**Task:**
Your answer should consist of each line from the data below that contains "lines".

**Input material:**
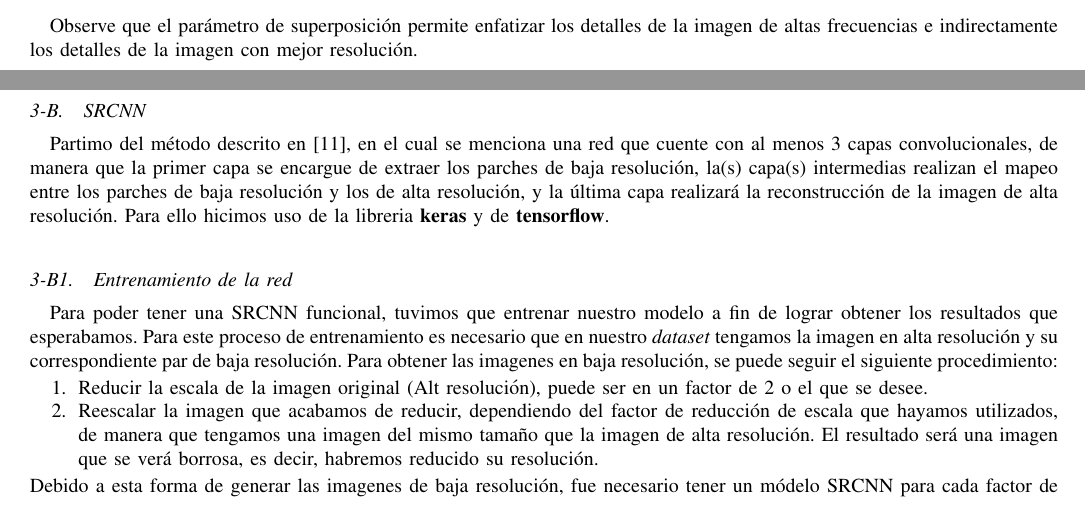
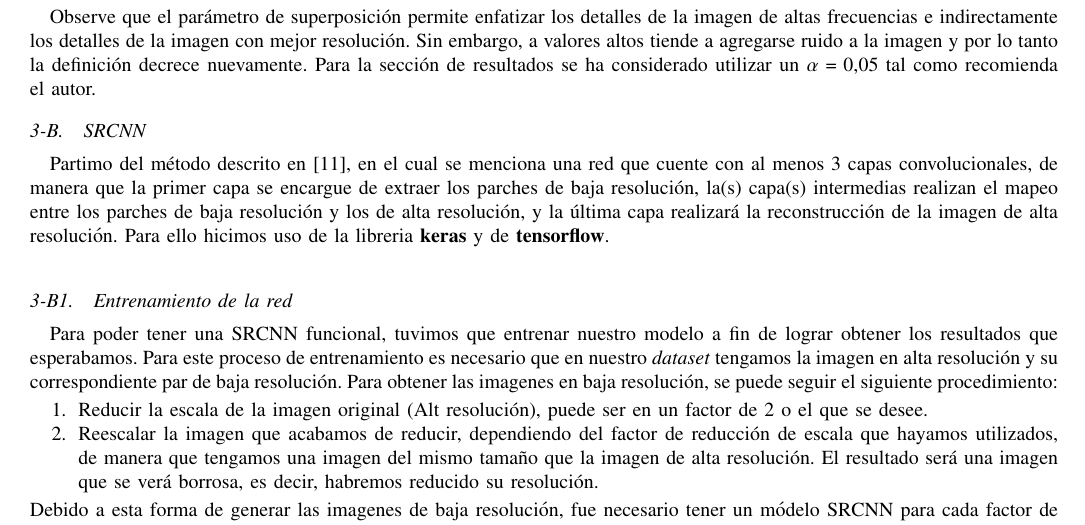
Before and after one commit to atevera/Super-resolution, a LaTeX paper (Reporte/main.tex, which reads Reporte/Secciones/freeman_implementacion.tex): two parts of pages 10 and 11 of 16 before the commit and part of page 11 of 16 after it, the two joined at a grey line, cut so that both start at the same text. Compiled offline with pdfLaTeX; a missing font is replaced by an installed copy or a similar font; a LaTeX package or settings file that is missing is left out.

Commit message:
Up: Implementación Freeman

```diff
--- a/Reporte/Secciones/freeman_implementacion.tex
+++ b/Reporte/Secciones/freeman_implementacion.tex
@@ -176,4 +176,7 @@ se presentan algunos de los valores utilizados.
 
 Observe que el parámetro de superposición permite enfatizar los detalles de
 la imagen de altas frecuencias e indirectamente los detalles de la
-imagen con mejor resolución.
+imagen con mejor resolución. Sin embargo, a valores altos tiende a agregarse
+ruido a la imagen y por lo tanto la definición decrece nuevamente. Para la
+sección de resultados se ha considerado utilizar un $\alpha=0.05$ tal como
+recomienda el autor.
```
Also changed, not shown: Reporte/Secciones/freeman_implementacion.tex (2 more changed lines).
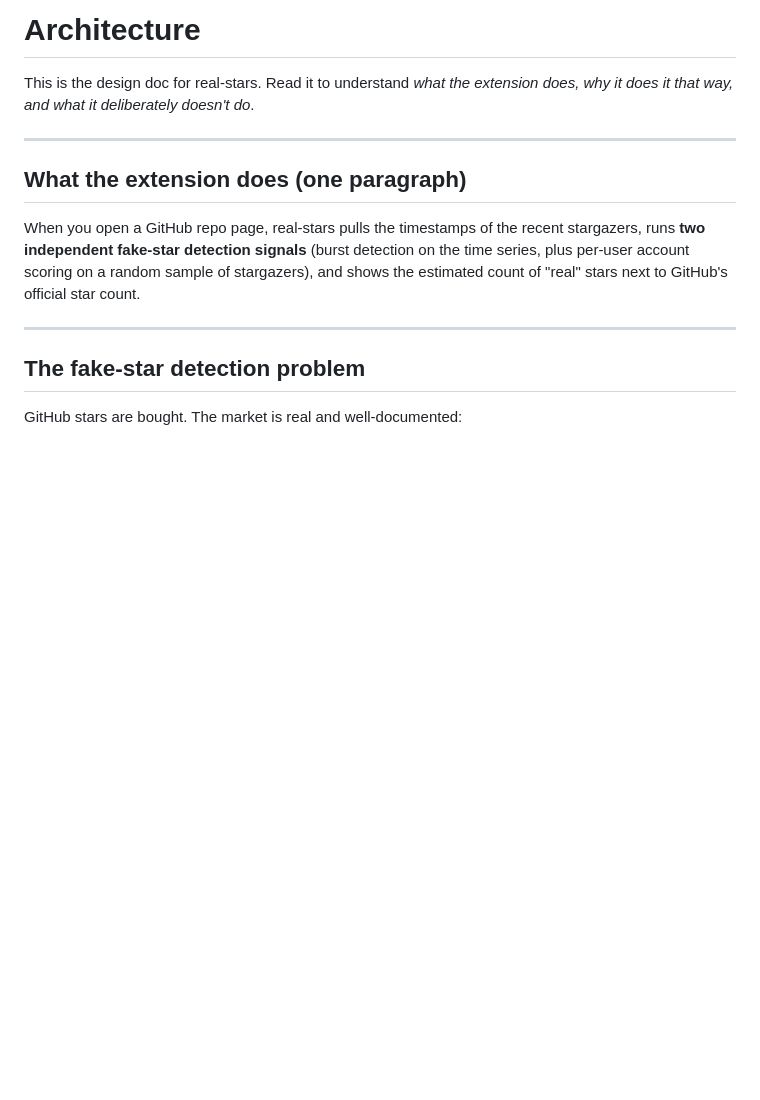
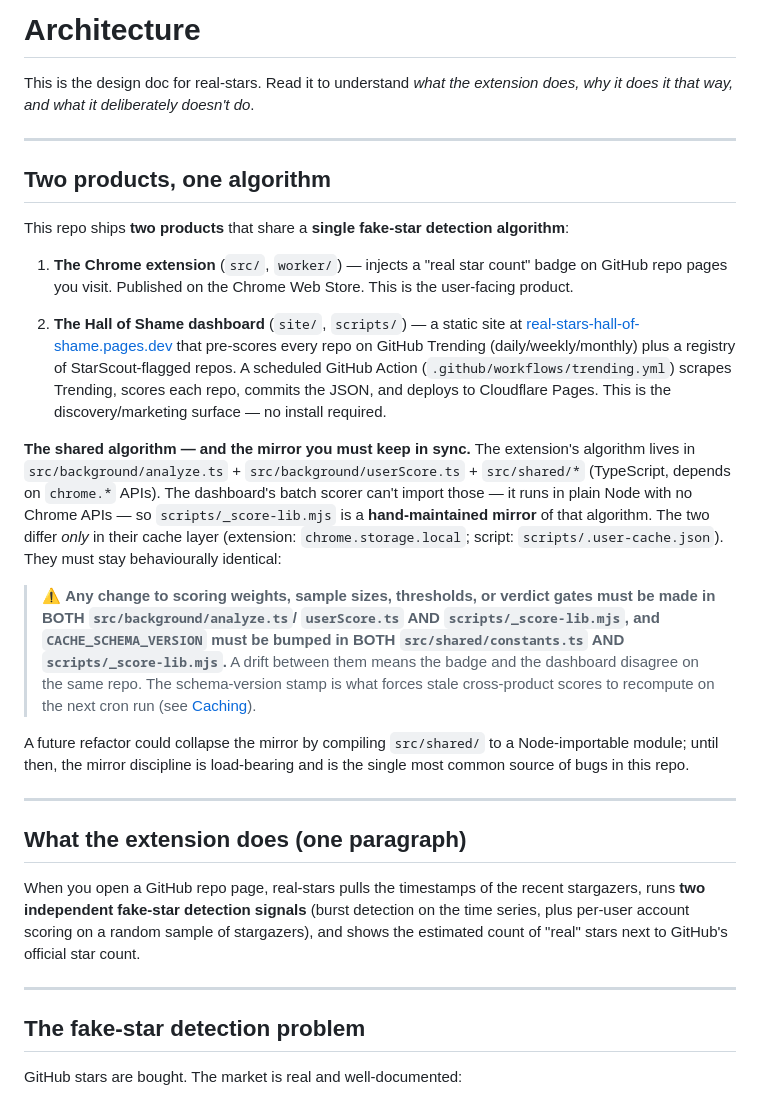
Before and after one commit to serenakeyitan/real-stars, a Markdown page: ARCHITECTURE.md, the part around one of its changes. Rendered like a GitHub page; blank space fills up the shorter version.

```diff
--- a/ARCHITECTURE.md
+++ b/ARCHITECTURE.md
@@ -3,6 +3,47 @@
 This is the design doc for real-stars. Read it to understand _what the
 extension does, why it does it that way, and what it deliberately doesn't
 do_.
+
+---
+
+## Two products, one algorithm
+
+This repo ships **two products** that share a **single fake-star
+detection algorithm**:
+
+1. **The Chrome extension** (`src/`, `worker/`) — injects a "real star
+   count" badge on GitHub repo pages you visit. Published on the Chrome
+   Web Store. This is the user-facing product.
+
+2. **The Hall of Shame dashboard** (`site/`, `scripts/`) — a static site
+   at [real-stars-hall-of-shame.pages.dev](https://real-stars-hall-of-shame.pages.dev/)
+   that pre-scores every repo on GitHub Trending (daily/weekly/monthly)
+   plus a registry of StarScout-flagged repos. A scheduled GitHub Action
+   (`.github/workflows/trending.yml`) scrapes Trending, scores each repo,
+   commits the JSON, and deploys to Cloudflare Pages. This is the
+   discovery/marketing surface — no install required.
+
+**The shared algorithm — and the mirror you must keep in sync.** The
+extension's algorithm lives in `src/background/analyze.ts` +
+`src/background/userScore.ts` + `src/shared/*` (TypeScript, depends on
+`chrome.*` APIs). The dashboard's batch scorer can't import those — it
+runs in plain Node with no Chrome APIs — so `scripts/_score-lib.mjs` is
+a **hand-maintained mirror** of that algorithm. The two differ _only_ in
+their cache layer (extension: `chrome.storage.local`; script:
+`scripts/.user-cache.json`). They must stay behaviourally identical:
+
+> ⚠️ **Any change to scoring weights, sample sizes, thresholds, or
+> verdict gates must be made in BOTH `src/background/analyze.ts`/
+> `userScore.ts` AND `scripts/_score-lib.mjs`, and `CACHE_SCHEMA_VERSION`
+> must be bumped in BOTH `src/shared/constants.ts` AND
+> `scripts/_score-lib.mjs`.** A drift between them means the badge and
+> the dashboard disagree on the same repo. The schema-version stamp is
+> what forces stale cross-product scores to recompute on the next cron
+> run (see [Caching](#caching)).
+
+A future refactor could collapse the mirror by compiling `src/shared/`
+to a Node-importable module; until then, the mirror discipline is
+load-bearing and is the single most common source of bugs in this repo.
 
 ---
 
```
Also changed, not shown: other parts of ARCHITECTURE.md (+29 -0 lines), README.md (+19 -2 lines).
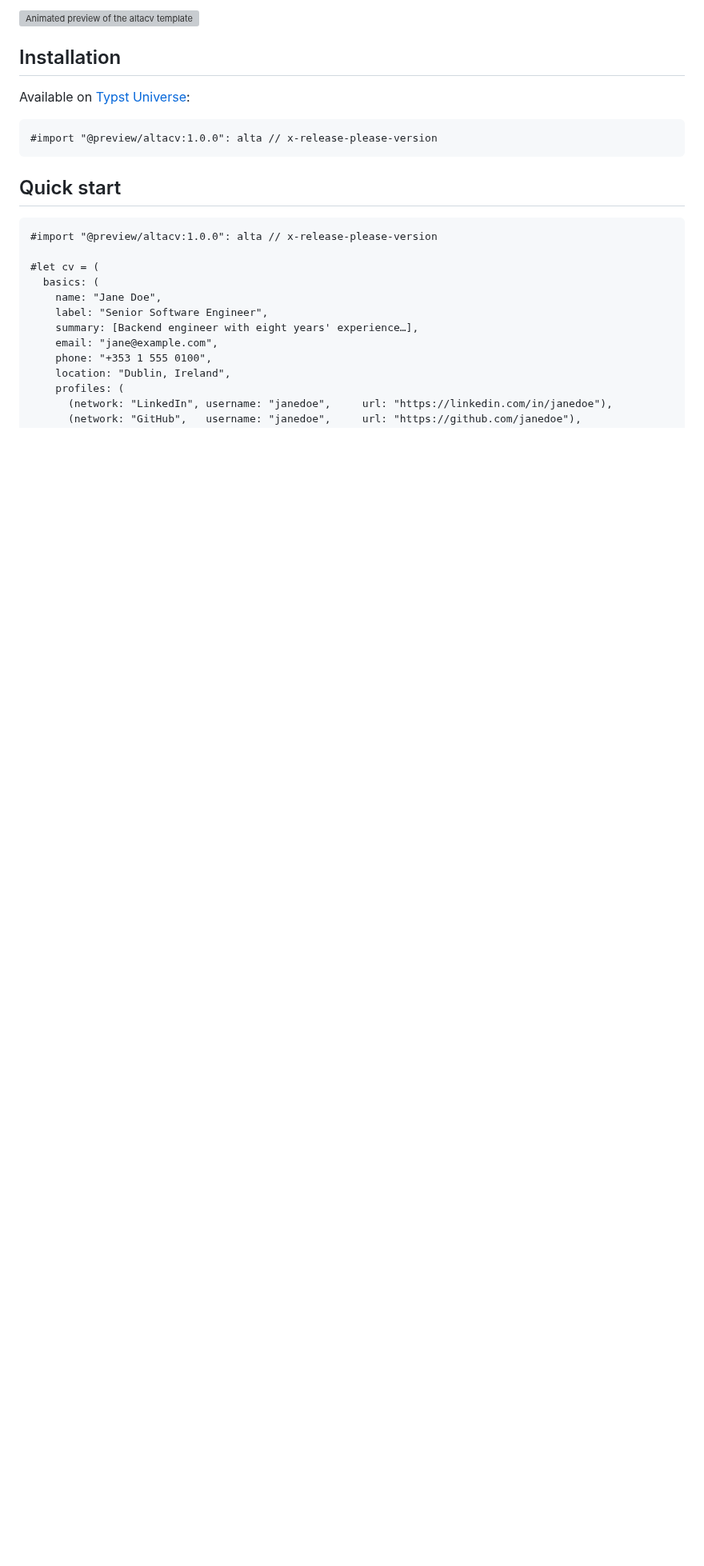
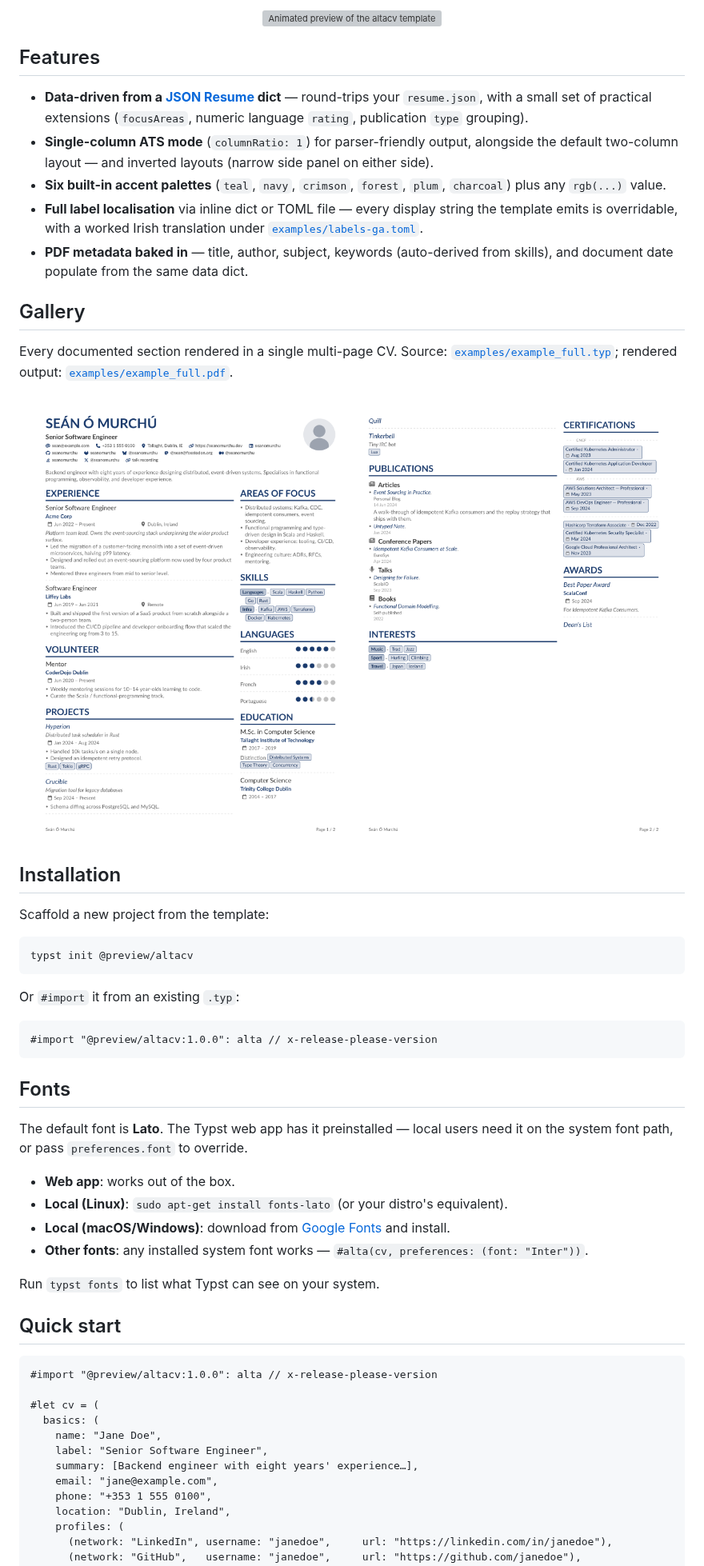
Before and after one commit to smur89/alta-typst, a Markdown page: README.md, the part around one of its changes. Shown at 80% size. GitHub-like rendering; pictures changed too: examples/example_full-1.png (added), examples/example_full-2.png (added); blank space fills up the shorter version; grey boxes are pictures that could not be loaded.

````diff
--- a/README.md
+++ b/README.md
@@ -10,14 +12,50 @@ A Typst CV template inspired by LianTze Lim's [AltaCV](https://github.com/liantz
 
 <!-- Absolute raw.githubusercontent URL so the image resolves on both GitHub and Typst Universe (the package archive excludes examples/, so a relative path would not resolve on Universe). examples/preview.png is also committed for places that don't render animated GIFs. -->
-![Animated preview of the altacv template — seven frames covering each accent palette plus a centred-portrait variant, each combining several customisations (column arrangement, image position, header alignment, date format, single-column layout) to show what's tunable](https://raw.githubusercontent.com/smur89/alta-typst/main/examples/preview.gif)
+<p align="center">
+  <img alt="Animated preview of the altacv template — seven frames covering each accent palette plus a centred-portrait variant, each combining several customisations (column arrangement, image position, header alignment, date format, single-column layout) to show what's tunable" src="https://raw.githubusercontent.com/smur89/alta-typst/main/examples/preview.gif">
+</p>
+
+## Features
+
+- **Data-driven from a [JSON Resume](https://jsonresume.org/) dict** — round-trips your `resume.json`, with a small set of practical extensions (`focusAreas`, numeric language `rating`, publication `type` grouping).
+- **Single-column ATS mode** (`columnRatio: 1`) for parser-friendly output, alongside the default two-column layout — and inverted layouts (narrow side panel on either side).
+- **Six built-in accent palettes** (`teal`, `navy`, `crimson`, `forest`, `plum`, `charcoal`) plus any `rgb(...)` value.
+- **Full label localisation** via inline dict or TOML file — every display string the template emits is overridable, with a worked Irish translation under [`examples/labels-ga.toml`](https://github.com/smur89/alta-typst/blob/main/examples/labels-ga.toml).
+- **PDF metadata baked in** — title, author, subject, keywords (auto-derived from skills), and document date populate from the same data dict.
+
+## Gallery
+
+Every documented section rendered in a single multi-page CV. Source: [`examples/example_full.typ`](https://github.com/smur89/alta-typst/blob/main/examples/example_full.typ); rendered output: [`examples/example_full.pdf`](https://raw.githubusercontent.com/smur89/alta-typst/main/examples/example_full.pdf).
+
+<p align="center">
+  <img alt="example_full page 1 — header (name, label, summary, contact bar with every profile network), work, volunteer, focus areas, skills, languages, education" src="https://raw.githubusercontent.com/smur89/alta-typst/main/examples/example_full-1.png" width="48%">
+  <img alt="example_full page 2 — projects, publications grouped by type (Articles, Conference Papers, Talks, Books), certificates with multi-issuer grouping, awards, interests" src="https://raw.githubusercontent.com/smur89/alta-typst/main/examples/example_full-2.png" width="48%">
+</p>
 
 ## Installation
 
-Available on [Typst Universe](https://typst.app/universe/package/altacv):
+Scaffold a new project from the template:
+
+```bash
+typst init @preview/altacv
+```
+
+Or `#import` it from an existing `.typ`:
 
 ```typst
 #import "@preview/altacv:1.0.0": alta // x-release-please-version
 ```
+
+## Fonts
+
+The default font is **Lato**. The Typst web app has it preinstalled — local users need it on the system font path, or pass `preferences.font` to override.
+
+- **Web app**: works out of the box.
+- **Local (Linux)**: `sudo apt-get install fonts-lato` (or your distro's equivalent).
+- **Local (macOS/Windows)**: download from [Google Fonts](https://fonts.google.com/specimen/Lato) and install.
+- **Other fonts**: any installed system font works — `#alta(cv, preferences: (font: "Inter"))`.
+
+Run `typst fonts` to list what Typst can see on your system.
 
 ## Quick start
 
````
Also changed, not shown: other parts of README.md (+15 -11 lines), thumbnail.png (added), 8 other files.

**Task answer:**
Also changed, not shown: Reporte/Secciones/freeman_implementacion.tex (2 more changed lines).
Also changed, not shown: other parts of ARCHITECTURE.md (+29 -0 lines), README.md (+19 -2 lines).
Also changed, not shown: other parts of README.md (+15 -11 lines), thumbnail.png (added), 8 other files.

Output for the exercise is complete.